*Required action*. Each entry that follows should be set down precisely, with its pictures removed.

--- Given entries Enclosed Below ---

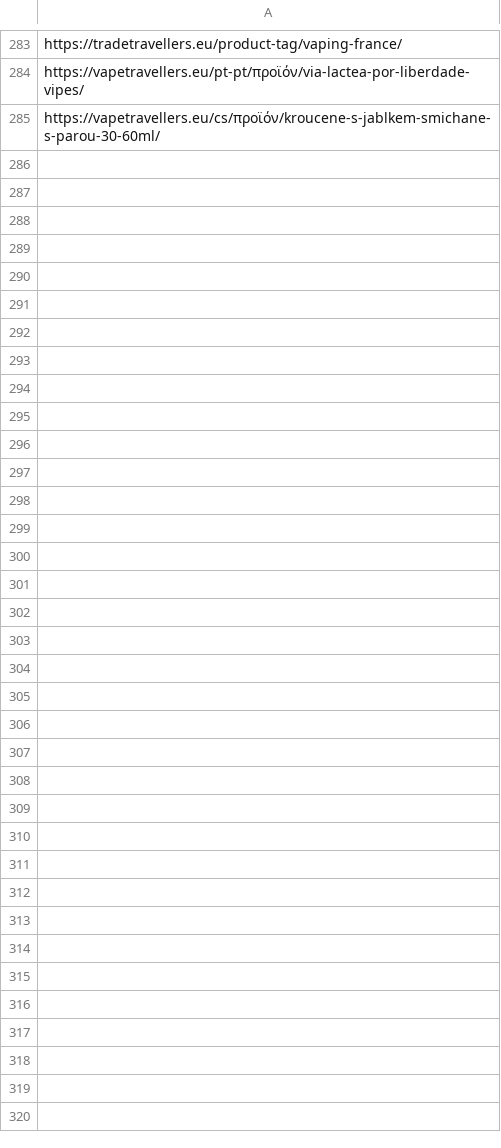
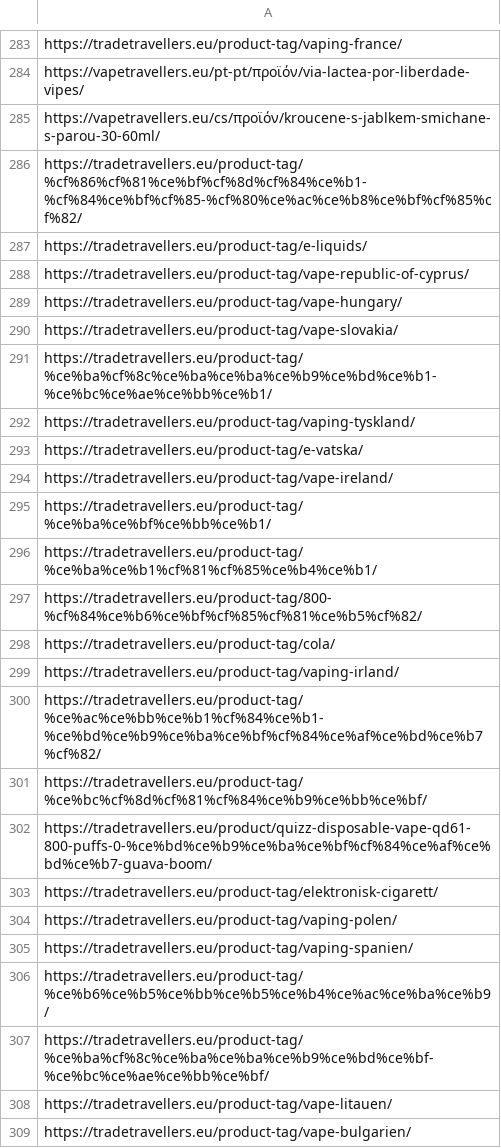
Before and after one commit to TRAVELERS-EMPORIKI-IKE/Py-Crawling-Project, a CSV file: data/Bing_Submission_Errors.csv, drawn as a sheet; only a part is shown, gaps mark what is left out; the diff names each change by its address in the sheet, - before the commit and + after, or states it on an @@ line.

```diff
--- a/data/Bing_Submission_Errors.csv
+++ b/data/Bing_Submission_Errors.csv
+row 286: https://tradetravellers.eu/product-tag/%cf%86%cf%81%ce%bf%cf%8d%cf%84%ce%b1-%cf%84%ce%bf%cf%85-%cf%80%ce%ac%ce%b8%ce%bf%cf%85%cf%82/
+row 287: https://tradetravellers.eu/product-tag/e-liquids/
+row 288: https://tradetravellers.eu/product-tag/vape-republic-of-cyprus/
+row 289: https://tradetravellers.eu/product-tag/vape-hungary/
+row 290: https://tradetravellers.eu/product-tag/vape-slovakia/
+row 291: https://tradetravellers.eu/product-tag/%ce%ba%cf%8c%ce%ba%ce%ba%ce%b9%ce%bd%ce%b1-%ce%bc%ce%ae%ce%bb%ce%b1/
+row 292: https://tradetravellers.eu/product-tag/vaping-tyskland/
+row 293: https://tradetravellers.eu/product-tag/e-vatska/
+row 294: https://tradetravellers.eu/product-tag/vape-ireland/
+row 295: https://tradetravellers.eu/product-tag/%ce%ba%ce%bf%ce%bb%ce%b1/
+row 296: https://tradetravellers.eu/product-tag/%ce%ba%ce%b1%cf%81%cf%85%ce%b4%ce%b1/
+row 297: https://tradetravellers.eu/product-tag/800-%cf%84%ce%b6%ce%bf%cf%85%cf%81%ce%b5%cf%82/
+row 298: https://tradetravellers.eu/product-tag/cola/
+row 299: https://tradetravellers.eu/product-tag/vaping-irland/
+row 300: https://tradetravellers.eu/product-tag/%ce%ac%ce%bb%ce%b1%cf%84%ce%b1-%ce%bd%ce%b9%ce%ba%ce%bf%cf%84%ce%af%ce%bd%ce%b7%cf%82/
+row 301: https://tradetravellers.eu/product-tag/%ce%bc%cf%8d%cf%81%cf%84%ce%b9%ce%bb%ce%bf/
+row 302: https://tradetravellers.eu/product/quizz-disposable-vape-qd61-800-puffs-0-%ce%bd%ce%b9%ce%ba%ce%bf%cf%84%ce%af%ce%bd%ce%b7-guava-boom/
+row 303: https://tradetravellers.eu/product-tag/elektronisk-cigarett/
+row 304: https://tradetravellers.eu/product-tag/vaping-polen/
+row 305: https://tradetravellers.eu/product-tag/vaping-spanien/
+row 306: https://tradetravellers.eu/product-tag/%ce%b6%ce%b5%ce%bb%ce%b5%ce%b4%ce%ac%ce%ba%ce%b9/
+row 307: https://tradetravellers.eu/product-tag/%ce%ba%cf%8c%ce%ba%ce%ba%ce%b9%ce%bd%ce%bf-%ce%bc%ce%ae%ce%bb%ce%bf/
+row 308: https://tradetravellers.eu/product-tag/vape-litauen/
+row 309: https://tradetravellers.eu/product-tag/vape-bulgarien/
```
Also changed, not shown: 4 other files.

--- End of Enclosed Given entries ---

*Written response*.
Before and after one commit to TRAVELERS-EMPORIKI-IKE/Py-Crawling-Project, a CSV file: data/Bing_Submission_Errors.csv, drawn as a sheet; only a part is shown, gaps mark what is left out; the diff names each change by its address in the sheet, - before the commit and + after, or states it on an @@ line.

```diff
--- a/data/Bing_Submission_Errors.csv
+++ b/data/Bing_Submission_Errors.csv
+row 286: https://tradetravellers.eu/product-tag/%cf%86%cf%81%ce%bf%cf%8d%cf%84%ce%b1-%cf%84%ce%bf%cf%85-%cf%80%ce%ac%ce%b8%ce%bf%cf%85%cf%82/
+row 287: https://tradetravellers.eu/product-tag/e-liquids/
+row 288: https://tradetravellers.eu/product-tag/vape-republic-of-cyprus/
+row 289: https://tradetravellers.eu/product-tag/vape-hungary/
+row 290: https://tradetravellers.eu/product-tag/vape-slovakia/
+row 291: https://tradetravellers.eu/product-tag/%ce%ba%cf%8c%ce%ba%ce%ba%ce%b9%ce%bd%ce%b1-%ce%bc%ce%ae%ce%bb%ce%b1/
+row 292: https://tradetravellers.eu/product-tag/vaping-tyskland/
+row 293: https://tradetravellers.eu/product-tag/e-vatska/
+row 294: https://tradetravellers.eu/product-tag/vape-ireland/
+row 295: https://tradetravellers.eu/product-tag/%ce%ba%ce%bf%ce%bb%ce%b1/
+row 296: https://tradetravellers.eu/product-tag/%ce%ba%ce%b1%cf%81%cf%85%ce%b4%ce%b1/
+row 297: https://tradetravellers.eu/product-tag/800-%cf%84%ce%b6%ce%bf%cf%85%cf%81%ce%b5%cf%82/
+row 298: https://tradetravellers.eu/product-tag/cola/
+row 299: https://tradetravellers.eu/product-tag/vaping-irland/
+row 300: https://tradetravellers.eu/product-tag/%ce%ac%ce%bb%ce%b1%cf%84%ce%b1-%ce%bd%ce%b9%ce%ba%ce%bf%cf%84%ce%af%ce%bd%ce%b7%cf%82/
+row 301: https://tradetravellers.eu/product-tag/%ce%bc%cf%8d%cf%81%cf%84%ce%b9%ce%bb%ce%bf/
+row 302: https://tradetravellers.eu/product/quizz-disposable-vape-qd61-800-puffs-0-%ce%bd%ce%b9%ce%ba%ce%bf%cf%84%ce%af%ce%bd%ce%b7-guava-boom/
+row 303: https://tradetravellers.eu/product-tag/elektronisk-cigarett/
+row 304: https://tradetravellers.eu/product-tag/vaping-polen/
+row 305: https://tradetravellers.eu/product-tag/vaping-spanien/
+row 306: https://tradetravellers.eu/product-tag/%ce%b6%ce%b5%ce%bb%ce%b5%ce%b4%ce%ac%ce%ba%ce%b9/
+row 307: https://tradetravellers.eu/product-tag/%ce%ba%cf%8c%ce%ba%ce%ba%ce%b9%ce%bd%ce%bf-%ce%bc%ce%ae%ce%bb%ce%bf/
+row 308: https://tradetravellers.eu/product-tag/vape-litauen/
+row 309: https://tradetravellers.eu/product-tag/vape-bulgarien/
```
Also changed, not shown: 4 other files.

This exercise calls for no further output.